Exercise: Could you return each entry below exactly as written, minus any pictures?

Data items
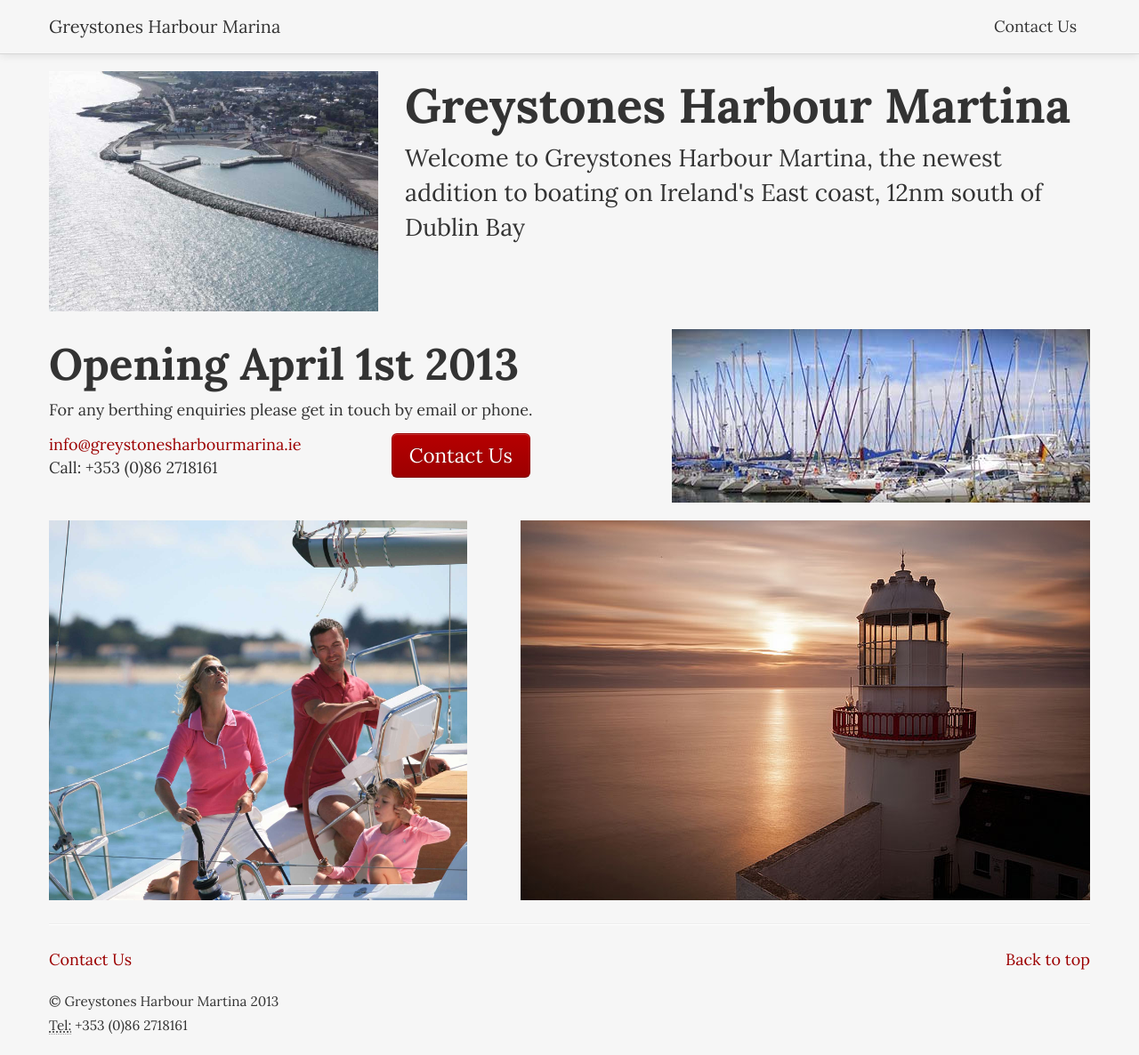
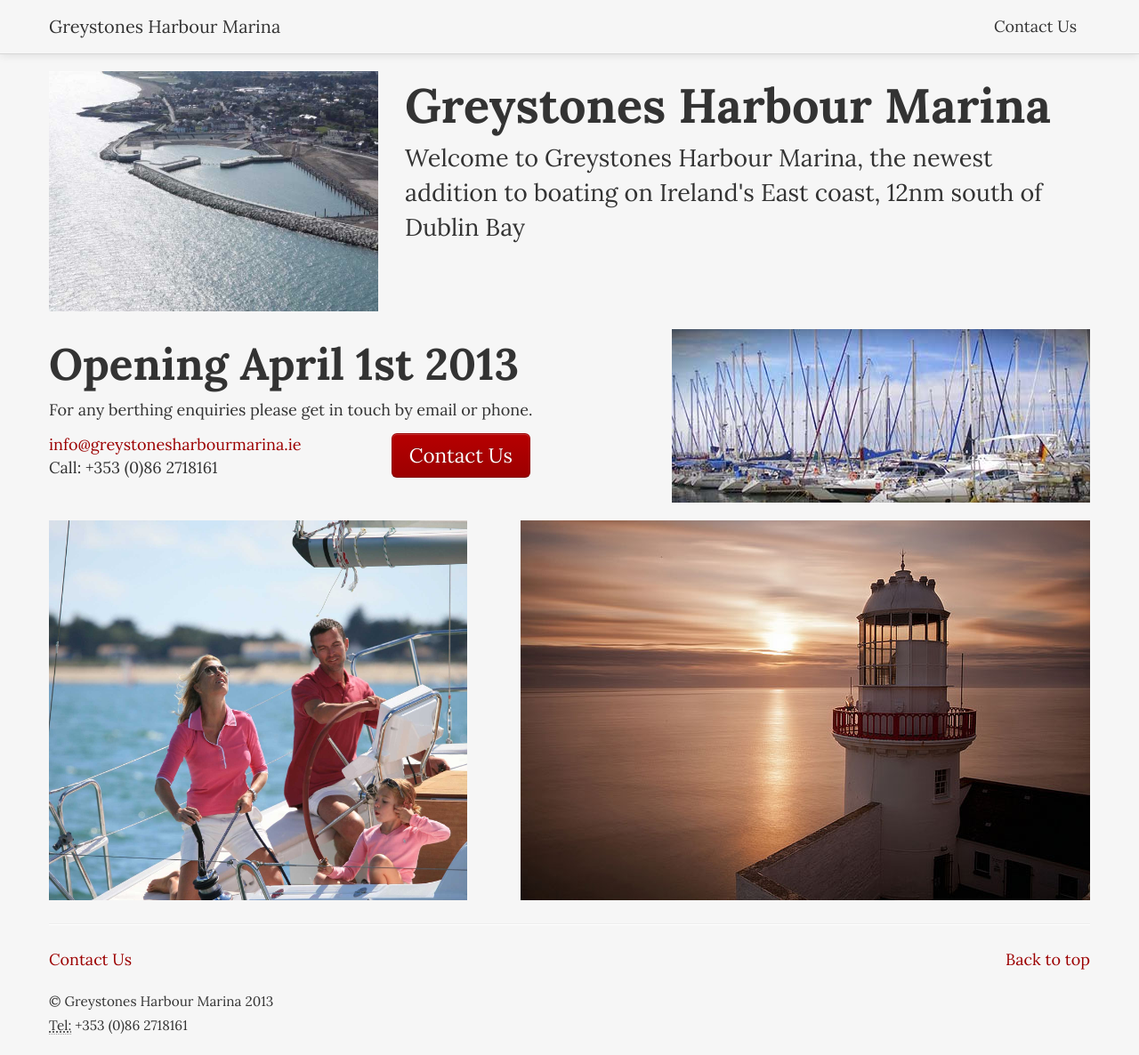
Before and after one commit to denishoctor/Greystones-Harbour-Marina, a plain HTML site: page index.html in a window 1280 px wide. Shown: the whole page at 89% size. Drawn offline with Linux system fonts and the light colour scheme.

Commit message:
Type, Martina -> Marina

```diff
--- a/index.html
+++ b/index.html
@@ -2,10 +2,10 @@
 <html lang="en">
 	<head>
 		<meta charset="utf-8">
-		<title>Greystones Harbour Martina</title>
+		<title>Greystones Harbour Marina</title>
 		<meta name="robots" content="noindex,nofollow">
 		<meta name="viewport" content="width=device-width, initial-scale=1.0">
-		<meta name="description" content="Greystones Harbour Martina, the newest addition to boating on Ireland East coast, 12nm south of Dublin Bay.">
+		<meta name="description" content="Greystones Harbour Marina, the newest addition to boating on Ireland East coast, 12nm south of Dublin Bay.">
 
 		<!--[if lt IE 9]>
 			<script src="/static/js/html5shiv.js"></script>
@@ -58,8 +58,8 @@
 						<img src="static/img/aerial-from-north.jpg" />
 					</div>
 					<div class="span8">
-						<h1>Greystones Harbour Martina</h1>
-						<p class="lead">Welcome to Greystones Harbour Martina, the newest addition to boating on Ireland's East coast, 12nm south of Dublin Bay</p>
+						<h1>Greystones Harbour Marina</h1>
+						<p class="lead">Welcome to Greystones Harbour Marina, the newest addition to boating on Ireland's East coast, 12nm south of Dublin Bay</p>
 					</div>
 				</div>
 			</header>
@@ -107,7 +107,7 @@
 				<div class="links">
 					<a href="mailto:info@greystonesharbourmarina.ie">Contact Us</a>
 				</div>
-				<small>&copy; Greystones Harbour Martina 2013</small> <br/>
+				<small>&copy; Greystones Harbour Marina 2013</small> <br/>
 				<small><abbr title="Telephone">Tel:</abbr> +353 (0)86 2718161</small>
 			</footer>
 
```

Answer box:
Before and after one commit to denishoctor/Greystones-Harbour-Marina, a plain HTML site: page index.html in a window 1280 px wide. Shown: the whole page at 89% size. Drawn offline with Linux system fonts and the light colour scheme.

Commit message:
Type, Martina -> Marina

```diff
--- a/index.html
+++ b/index.html
@@ -2,10 +2,10 @@
 <html lang="en">
 	<head>
 		<meta charset="utf-8">
-		<title>Greystones Harbour Martina</title>
+		<title>Greystones Harbour Marina</title>
 		<meta name="robots" content="noindex,nofollow">
 		<meta name="viewport" content="width=device-width, initial-scale=1.0">
-		<meta name="description" content="Greystones Harbour Martina, the newest addition to boating on Ireland East coast, 12nm south of Dublin Bay.">
+		<meta name="description" content="Greystones Harbour Marina, the newest addition to boating on Ireland East coast, 12nm south of Dublin Bay.">
 
 		<!--[if lt IE 9]>
 			<script src="/static/js/html5shiv.js"></script>
@@ -58,8 +58,8 @@
 						<img src="static/img/aerial-from-north.jpg" />
 					</div>
 					<div class="span8">
-						<h1>Greystones Harbour Martina</h1>
-						<p class="lead">Welcome to Greystones Harbour Martina, the newest addition to boating on Ireland's East coast, 12nm south of Dublin Bay</p>
+						<h1>Greystones Harbour Marina</h1>
+						<p class="lead">Welcome to Greystones Harbour Marina, the newest addition to boating on Ireland's East coast, 12nm south of Dublin Bay</p>
 					</div>
 				</div>
 			</header>
@@ -107,7 +107,7 @@
 				<div class="links">
 					<a href="mailto:info@greystonesharbourmarina.ie">Contact Us</a>
 				</div>
-				<small>&copy; Greystones Harbour Martina 2013</small> <br/>
+				<small>&copy; Greystones Harbour Marina 2013</small> <br/>
 				<small><abbr title="Telephone">Tel:</abbr> +353 (0)86 2718161</small>
 			</footer>
 
```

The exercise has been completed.